At the end of the season, Ellis was recognized with the ITA Texas Region and then national Cissie Leary Award for Sportsmanship. The annual award is given to an upperclassman who has demonstrated extraordinary commitment and unwavering dedication to her team, and brings exceptional hard work, courage, sportsmanship and a positive, cooperative attitude that makes people around her play better.
“This award goes to someone of great character who excels on the tennis court and has overcome adversity,” Fendick-McCain said. “Aeriel is an inspiration to all of us given what she has been through, personally. As a coach, it was gratifying to see her recognized because she was so deserving.”
Ellis was the first Longhorn to win the national award in its 15-year history. The award is named in memory of the late Cissie Leary, a former women’s tennis coach at The University of Pennsylvania.
“So funny, I didn’t even know I was nominated or anything, and then Patty was telling me about it and how Cissie Leary was this incredible person,” Ellis said. “I was flattered. You don’t know what anybody has been through. I doubt most people know what I’ve been through. It was an honor to be the regional winner and then the national winner.”
This season as a senior, Ellis executed another successful campaign, featuring two ITA top-20 wins, including a come-from-behind three-set win over Georgia’s ninth-ranked Lauren Herring.
Ellis posted an 18-6 dual-match singles record this spring season including eight ITA top-100 wins. More impressively, the senior finished Big 12 regular and postseason play with an unblemished 11-0 record, earning All-Big 12 singles honors. Ellis is one of only two Longhorns to ever earn four All-Big 12 singles honors.
On senior day in April, with her father on site to celebrate his daughter’s achievements at Texas, Ellis earned her 100th career win with a straight-sets victory over Boston University’s Lauren Davis.
Ellis enters the 2013 NCAA Championship individual tournament this week as a two-time All-American with an impressive 106-55 (.658) career singles record. She will finish her time at Texas having qualified for 11 of 12 NCAA national championship events contested throughout her collegiate career.
The remarkable young lady has gained the respect of her teammates, coaches and opponents on and off the court, and will go down in Longhorns history as one of the most complete women’s tennis players and teammates to grace the Forty Acres.
“Aeriel always puts her teammates first,” Fendick-McCain said. “She is a humble leader who sets an example every single day with her actions, and that has strengthened the core of our team. Aeriel helped to create a winning culture on our team through her leadership, unselfish attitude and her knack for putting everybody else first.”
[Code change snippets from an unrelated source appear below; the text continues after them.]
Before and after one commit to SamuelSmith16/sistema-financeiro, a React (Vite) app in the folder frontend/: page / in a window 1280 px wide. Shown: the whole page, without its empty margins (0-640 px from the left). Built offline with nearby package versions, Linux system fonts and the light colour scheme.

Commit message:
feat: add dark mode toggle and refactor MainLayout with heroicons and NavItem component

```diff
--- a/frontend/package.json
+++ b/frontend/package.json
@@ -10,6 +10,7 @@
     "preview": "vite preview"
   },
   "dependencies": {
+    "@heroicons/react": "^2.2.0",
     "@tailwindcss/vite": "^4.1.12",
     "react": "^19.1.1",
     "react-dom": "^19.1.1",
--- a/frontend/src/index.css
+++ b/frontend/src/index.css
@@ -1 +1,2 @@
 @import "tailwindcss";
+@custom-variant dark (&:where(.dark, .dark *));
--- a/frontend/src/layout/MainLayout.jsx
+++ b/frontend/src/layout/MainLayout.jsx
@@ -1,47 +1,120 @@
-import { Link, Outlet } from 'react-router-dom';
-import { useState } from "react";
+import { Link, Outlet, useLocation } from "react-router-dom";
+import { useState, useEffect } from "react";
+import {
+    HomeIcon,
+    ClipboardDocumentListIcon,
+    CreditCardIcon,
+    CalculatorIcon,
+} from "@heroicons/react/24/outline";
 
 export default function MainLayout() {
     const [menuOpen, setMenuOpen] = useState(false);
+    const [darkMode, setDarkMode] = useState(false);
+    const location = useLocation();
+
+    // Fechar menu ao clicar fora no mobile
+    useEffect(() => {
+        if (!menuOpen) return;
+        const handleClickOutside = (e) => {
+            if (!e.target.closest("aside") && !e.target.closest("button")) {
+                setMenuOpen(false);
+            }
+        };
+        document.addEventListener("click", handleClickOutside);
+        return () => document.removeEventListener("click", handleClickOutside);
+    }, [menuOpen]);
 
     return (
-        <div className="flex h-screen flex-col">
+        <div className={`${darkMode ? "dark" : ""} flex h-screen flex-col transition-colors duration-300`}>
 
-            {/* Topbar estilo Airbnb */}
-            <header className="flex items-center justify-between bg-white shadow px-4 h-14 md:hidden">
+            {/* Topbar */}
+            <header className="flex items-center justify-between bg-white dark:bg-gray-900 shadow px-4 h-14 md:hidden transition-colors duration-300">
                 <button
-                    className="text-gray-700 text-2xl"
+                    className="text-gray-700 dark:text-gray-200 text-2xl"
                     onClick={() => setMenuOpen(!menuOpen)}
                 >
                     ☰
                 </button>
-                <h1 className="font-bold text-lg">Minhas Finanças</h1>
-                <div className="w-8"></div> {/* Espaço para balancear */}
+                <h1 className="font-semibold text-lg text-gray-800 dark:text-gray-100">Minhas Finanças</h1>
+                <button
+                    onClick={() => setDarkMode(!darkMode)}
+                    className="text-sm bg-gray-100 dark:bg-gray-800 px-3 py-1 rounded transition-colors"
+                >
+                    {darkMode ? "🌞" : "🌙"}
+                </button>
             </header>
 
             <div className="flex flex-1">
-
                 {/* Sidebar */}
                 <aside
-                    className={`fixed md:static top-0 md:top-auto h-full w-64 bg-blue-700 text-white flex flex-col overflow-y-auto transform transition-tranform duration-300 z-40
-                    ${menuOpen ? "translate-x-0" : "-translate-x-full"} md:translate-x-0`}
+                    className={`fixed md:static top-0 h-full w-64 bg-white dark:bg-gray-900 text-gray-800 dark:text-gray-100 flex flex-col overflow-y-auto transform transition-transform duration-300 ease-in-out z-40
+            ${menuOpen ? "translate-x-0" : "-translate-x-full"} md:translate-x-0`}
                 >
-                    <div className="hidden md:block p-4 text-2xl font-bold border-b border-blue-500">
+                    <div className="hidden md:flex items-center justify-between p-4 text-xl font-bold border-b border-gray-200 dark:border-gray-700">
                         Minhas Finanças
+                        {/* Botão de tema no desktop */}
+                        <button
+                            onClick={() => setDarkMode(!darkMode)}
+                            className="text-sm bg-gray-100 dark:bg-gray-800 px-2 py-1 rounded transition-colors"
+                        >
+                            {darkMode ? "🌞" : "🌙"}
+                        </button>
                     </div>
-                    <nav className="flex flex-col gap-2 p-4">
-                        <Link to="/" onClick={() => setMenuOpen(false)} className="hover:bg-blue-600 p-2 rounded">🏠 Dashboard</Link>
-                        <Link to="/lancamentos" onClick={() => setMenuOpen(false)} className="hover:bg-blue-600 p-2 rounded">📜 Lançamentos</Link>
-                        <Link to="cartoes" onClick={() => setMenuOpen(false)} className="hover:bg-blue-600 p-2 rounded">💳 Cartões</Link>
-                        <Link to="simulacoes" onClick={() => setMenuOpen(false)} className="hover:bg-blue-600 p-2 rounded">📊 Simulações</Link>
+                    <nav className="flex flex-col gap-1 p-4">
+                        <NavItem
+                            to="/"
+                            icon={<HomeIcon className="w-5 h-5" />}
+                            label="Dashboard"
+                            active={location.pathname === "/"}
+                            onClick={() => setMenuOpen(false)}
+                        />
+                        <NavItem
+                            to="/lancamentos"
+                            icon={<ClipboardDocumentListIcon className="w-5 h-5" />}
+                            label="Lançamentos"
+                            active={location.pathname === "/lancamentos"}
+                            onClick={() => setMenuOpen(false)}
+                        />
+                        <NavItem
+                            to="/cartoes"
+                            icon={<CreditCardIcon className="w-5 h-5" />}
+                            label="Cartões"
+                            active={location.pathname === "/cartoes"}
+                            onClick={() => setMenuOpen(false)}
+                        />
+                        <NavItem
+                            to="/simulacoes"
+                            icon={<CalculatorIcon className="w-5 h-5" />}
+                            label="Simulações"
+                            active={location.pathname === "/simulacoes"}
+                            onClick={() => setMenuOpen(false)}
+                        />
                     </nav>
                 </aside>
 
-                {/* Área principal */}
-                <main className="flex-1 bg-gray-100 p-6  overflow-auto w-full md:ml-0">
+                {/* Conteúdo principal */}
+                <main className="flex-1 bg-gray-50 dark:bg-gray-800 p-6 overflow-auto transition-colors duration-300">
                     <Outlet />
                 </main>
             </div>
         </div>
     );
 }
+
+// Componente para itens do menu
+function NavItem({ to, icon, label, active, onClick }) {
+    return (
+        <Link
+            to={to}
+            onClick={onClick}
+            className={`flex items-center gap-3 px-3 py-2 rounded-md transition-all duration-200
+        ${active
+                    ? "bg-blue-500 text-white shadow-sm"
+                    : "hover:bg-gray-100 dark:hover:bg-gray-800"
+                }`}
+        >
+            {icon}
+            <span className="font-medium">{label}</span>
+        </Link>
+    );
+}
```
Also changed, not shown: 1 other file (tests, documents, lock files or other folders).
“Aeriel’s our team leader and our captain, and she really exudes confidence,” added freshman Breaunna Addison. “She behaves the way a captain should, and she paves the way with hard work. She is an inspiration to us.”
Ellis will finish her degree next year and plans to attend pharmacy school immediately after to pursue her dream of finding a cure for cancer. While the California girl loves her home state, her time in Austin has left her a Texan as well.
“I really want to stay here,” Ellis concluded. “I wouldn’t mind living here for the rest of my life. It’s so nice here. There are so many cities. The only thing that’s different from here and California is that Cali has more beaches and it’s not as hot. But other than that, it’s pretty amazing here.”